I wrote about my fascination with forward RaiQuan Gray in my last Nets post Thomas Trying To Alter No-Pass Narrative In Nets Summer League Games (substack.com), wondering whether he has a future in this organization. As a second-round pick in the 2021 NBA Draft, Gray was allowed to be allocated directly to G-League Long Island last season without the Nets losing his draft rights. Should he be invited to September’s training camp and cut, my understanding is that he’d be a free agent. It’s possible that the Nets’ plan for Gray is to stash him somewhere for another year. Usually, Exhibit 10 training camp deals are for undrafted players whereas Gray would need to be signed to a two-way or an NBA standard contract (albeit one that might not be guaranteed). Among the Nets Summer League contingent, no free agent other than Duke Jr. really stood out as worthy for a camp invite. In my view, the one who came closest was wing Donovan Williams. Playing in his UNLV college arena, he seemed comfortable in his limited opportunities, knocking down 3-of-4 from deep. I’m under no illusions that he is an NBA player—he needs to hit the gym hard to be able to withstand the league’s physicality. However, I think a G-League assignment for this season isn’t out of the question. As for the other training camp invites, hopefully the Nets have scouted other clubs’ Summer League teams well.
If RaiQuan Gray has some Draymond in him, we should invest another season of development in his growth. While his height is less than ideal, his body type should allow him to tangle with other Power-Forwards and, at best, hold his own. I can imagine him struggling against Giannis and Anthony Davis. Then again, who's effective guarding them? Perhaps only a healthy Jonathan Isaac.

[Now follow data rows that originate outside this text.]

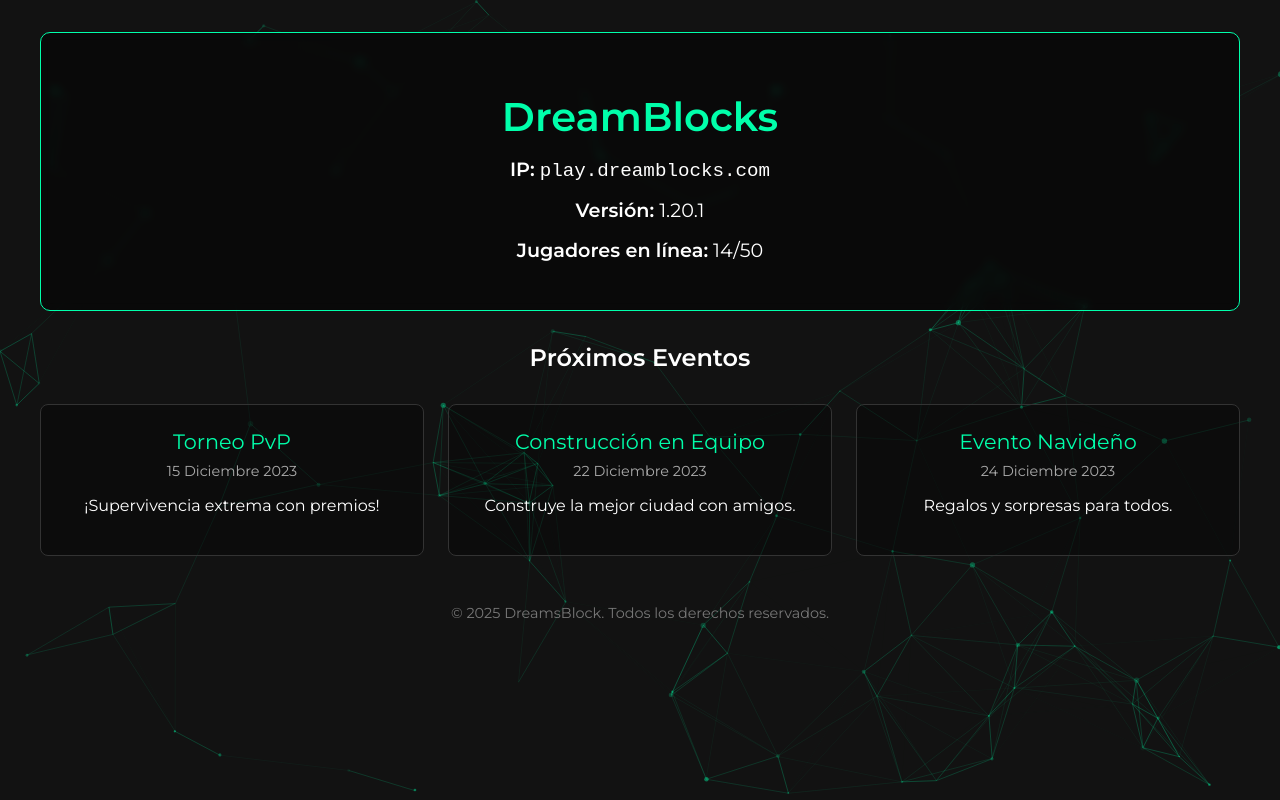
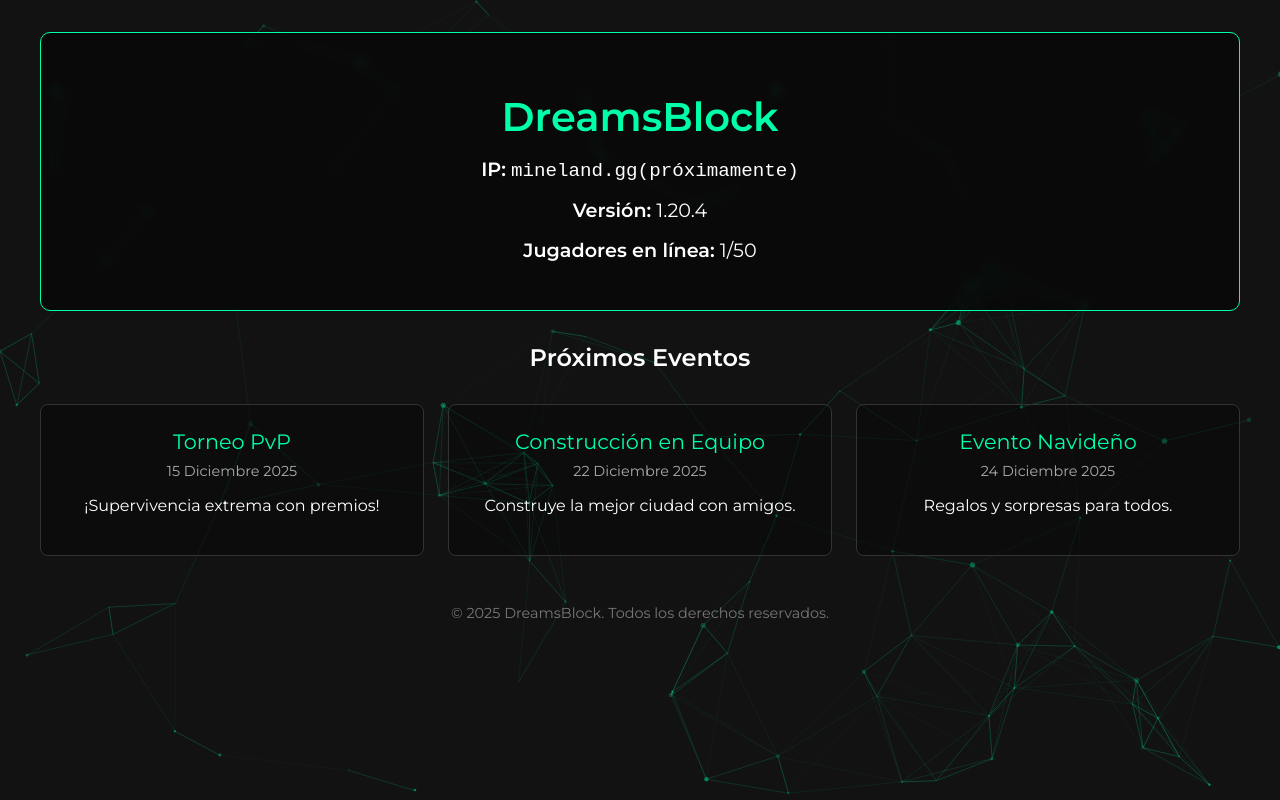
Before and after one commit to dreamsblock/dreamsblock.github.io, a plain HTML site: page index.html in a window 1280 px wide. Drawn offline with nearby package versions, Linux system fonts and the light colour scheme.

Commit message:
Update index.html

```diff
--- a/index.html
+++ b/index.html
@@ -101,15 +101,15 @@
     <!-- Contenido -->
     <div class="container">
         <div class="server-info">
-            <h1>DreamBlocks</h1>
+            <h1>DreamsBlock</h1>
             <div class="info-item">
-                <strong>IP:</strong> <code>play.dreamblocks.com</code>
+                <strong>IP:</strong> <code>mineland.gg(próximamente)</code>
             </div>
             <div class="info-item">
-                <strong>Versión:</strong> 1.20.1
+                <strong>Versión:</strong> 1.20.4
             </div>
             <div class="info-item">
-                <strong>Jugadores en línea:</strong> 14/50
+                <strong>Jugadores en línea:</strong> 1/50
             </div>
         </div>
 
@@ -117,17 +117,17 @@
         <div class="events-grid">
             <div class="event-card">
                 <div class="event-title">Torneo PvP</div>
-                <div class="event-date">15 Diciembre 2023</div>
+                <div class="event-date">15 Diciembre 2025</div>
                 <p>¡Supervivencia extrema con premios!</p>
             </div>
             <div class="event-card">
                 <div class="event-title">Construcción en Equipo</div>
-                <div class="event-date">22 Diciembre 2023</div>
+                <div class="event-date">22 Diciembre 2025</div>
                 <p>Construye la mejor ciudad con amigos.</p>
             </div>
             <div class="event-card">
                 <div class="event-title">Evento Navideño</div>
-                <div class="event-date">24 Diciembre 2023</div>
+                <div class="event-date">24 Diciembre 2025</div>
                 <p>Regalos y sorpresas para todos.</p>
             </div>
         </div>
```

Steve, is the ideal situation to bring back all three of our Stars and allow these role-players to show what they can do with the starters and veteran role-players? If we could get Thomas, Williams, Edwards, Gray, and Sharpe to play 10-18 minutes off the bench as a cohesive unit, many would guess something catastrophic happened to our team. Hopefully, we get closure on the Durant and Irving situation sooner than later
Hope you're doing well brother.
I completely agree with you on Cam Thomas, specifically his defensive lapses. I only got to see the one game against the Timberwolves. I do see Kyrie as a 6th Man type off the bench. If he's gonna find success by mirroring his game after Kyrie, management must prioritize a guy like Ben Simmons.
To that end, I saw Alondes Williams as a guy that should've played a bunch of minutes at starting 2-Guard next to Cam. I heard he couldn't shoot and if our coaching staff fails to put him in the best position to optimize his skills, we're wasting time